[[ SOURCE MATERIAL, beginning ]]

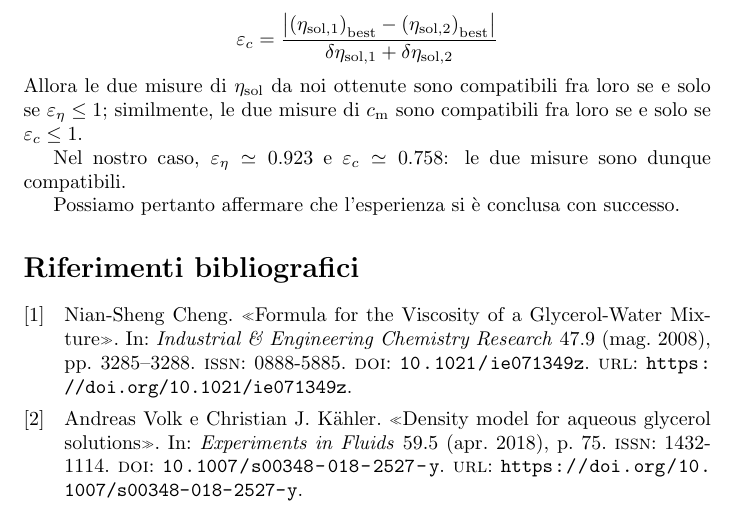
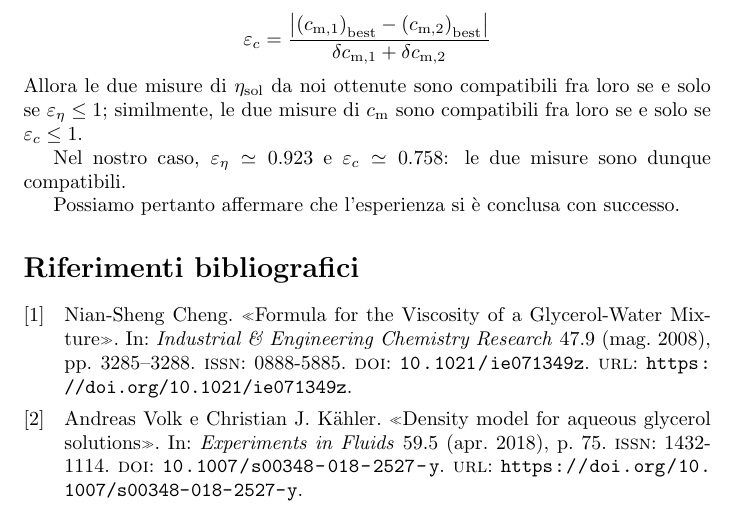
Before and after one commit to RBerga06/unipr-clt-fisica, a LaTeX paper (lab1/r09-glicerine/relazione.tex): part of page 10 of 10, cut at the place of the change. The pictures show the PDF file lab1/r09-glicerine/relazione.pdf that the author committed with the source.

Commit message:
Fix \varepsilon_c

```diff
--- a/lab1/r09-glicerine/relazione.tex
+++ b/lab1/r09-glicerine/relazione.tex
@@ -606,9 +606,9 @@ abbiamo calcolato i seguenti valori (numeri puri):
   }{\delta\eta_{\text{sol},1} + \delta\eta_{\text{sol},2}}
 \]\[
   \varepsilon_c = \frac{
-    \left|\left(\eta_{\text{sol},1}\right)_\text{best} -
-    \left(\eta_{\text{sol},2}\right)_\text{best}\right|
-  }{\delta\eta_{\text{sol},1} + \delta\eta_{\text{sol},2}}
+    \left|\left(c_{\text{m},1}\right)_\text{best} -
+    \left(c_{\text{m},2}\right)_\text{best}\right|
+  }{\delta c_{\text{m},1} + \delta c_{\text{m},2}}
 \]
 Allora le due misure di $\eta_\text{sol}$ da noi ottenute
 sono compatibili fra loro se e solo se $\varepsilon_\eta\le1$;
```
Also changed, not shown: lab1/r09-glicerine/relazione.pdf.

[[ SOURCE MATERIAL, end ]]

→ **PROBLEM STATEMENT**
All entries should be reproduced exactly; no picture belongs in the result.

→ **ANSWER BOX**
Before and after one commit to RBerga06/unipr-clt-fisica, a LaTeX paper (lab1/r09-glicerine/relazione.tex): part of page 10 of 10, cut at the place of the change. The pictures show the PDF file lab1/r09-glicerine/relazione.pdf that the author committed with the source.

Commit message:
Fix \varepsilon_c

```diff
--- a/lab1/r09-glicerine/relazione.tex
+++ b/lab1/r09-glicerine/relazione.tex
@@ -606,9 +606,9 @@ abbiamo calcolato i seguenti valori (numeri puri):
   }{\delta\eta_{\text{sol},1} + \delta\eta_{\text{sol},2}}
 \]\[
   \varepsilon_c = \frac{
-    \left|\left(\eta_{\text{sol},1}\right)_\text{best} -
-    \left(\eta_{\text{sol},2}\right)_\text{best}\right|
-  }{\delta\eta_{\text{sol},1} + \delta\eta_{\text{sol},2}}
+    \left|\left(c_{\text{m},1}\right)_\text{best} -
+    \left(c_{\text{m},2}\right)_\text{best}\right|
+  }{\delta c_{\text{m},1} + \delta c_{\text{m},2}}
 \]
 Allora le due misure di $\eta_\text{sol}$ da noi ottenute
 sono compatibili fra loro se e solo se $\varepsilon_\eta\le1$;
```
Also changed, not shown: lab1/r09-glicerine/relazione.pdf.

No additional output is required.